**Task to carry out**
Would you count how many lines of the entries below include the word "part"? Give nothing but the number.

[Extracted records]
---+---
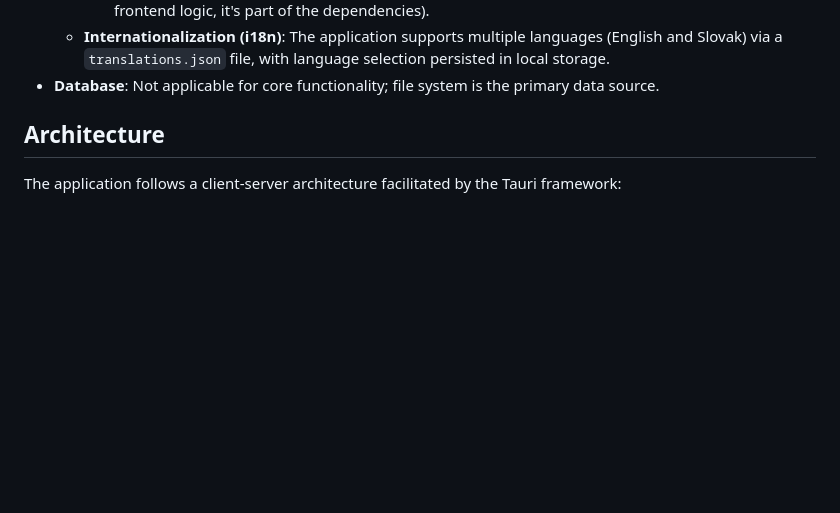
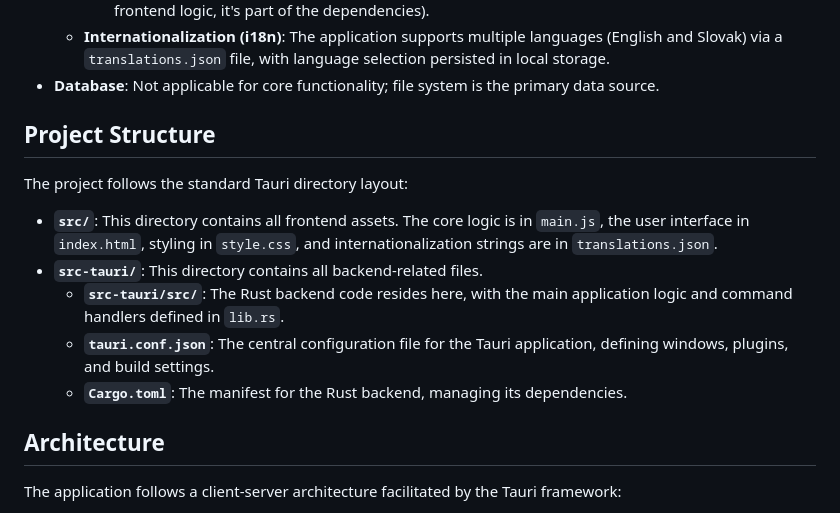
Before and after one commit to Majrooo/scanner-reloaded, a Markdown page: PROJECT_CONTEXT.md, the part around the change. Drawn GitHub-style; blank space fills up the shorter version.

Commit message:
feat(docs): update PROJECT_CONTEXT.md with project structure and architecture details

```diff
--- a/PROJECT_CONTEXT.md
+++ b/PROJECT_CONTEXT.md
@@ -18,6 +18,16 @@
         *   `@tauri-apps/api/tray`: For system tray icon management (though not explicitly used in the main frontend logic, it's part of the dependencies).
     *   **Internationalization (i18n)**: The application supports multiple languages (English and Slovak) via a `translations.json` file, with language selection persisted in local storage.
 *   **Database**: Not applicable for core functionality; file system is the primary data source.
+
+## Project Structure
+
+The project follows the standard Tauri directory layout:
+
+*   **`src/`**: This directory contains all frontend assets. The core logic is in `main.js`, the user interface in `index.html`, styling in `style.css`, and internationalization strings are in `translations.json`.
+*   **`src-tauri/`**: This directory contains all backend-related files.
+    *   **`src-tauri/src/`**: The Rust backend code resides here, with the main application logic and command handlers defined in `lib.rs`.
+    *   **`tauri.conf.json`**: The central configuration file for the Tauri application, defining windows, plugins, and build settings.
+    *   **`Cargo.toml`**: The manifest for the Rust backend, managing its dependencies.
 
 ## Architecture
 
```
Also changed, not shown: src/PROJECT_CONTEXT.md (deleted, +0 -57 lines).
---+---
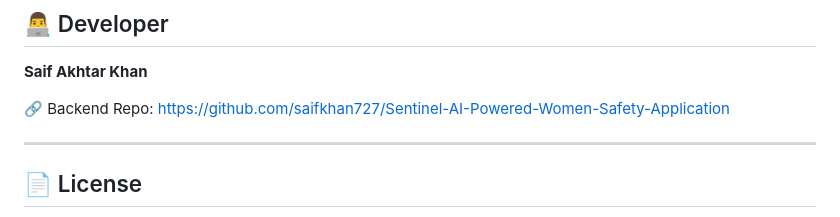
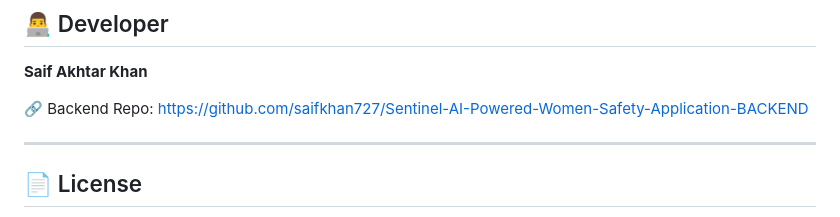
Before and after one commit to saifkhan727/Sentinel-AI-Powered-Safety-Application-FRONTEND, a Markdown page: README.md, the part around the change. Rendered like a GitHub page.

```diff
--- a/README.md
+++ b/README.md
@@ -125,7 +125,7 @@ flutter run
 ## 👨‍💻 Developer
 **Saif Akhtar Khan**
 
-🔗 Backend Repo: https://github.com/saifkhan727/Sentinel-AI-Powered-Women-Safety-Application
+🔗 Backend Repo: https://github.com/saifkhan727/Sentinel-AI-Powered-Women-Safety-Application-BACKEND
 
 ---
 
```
---+---
**Expected output**
3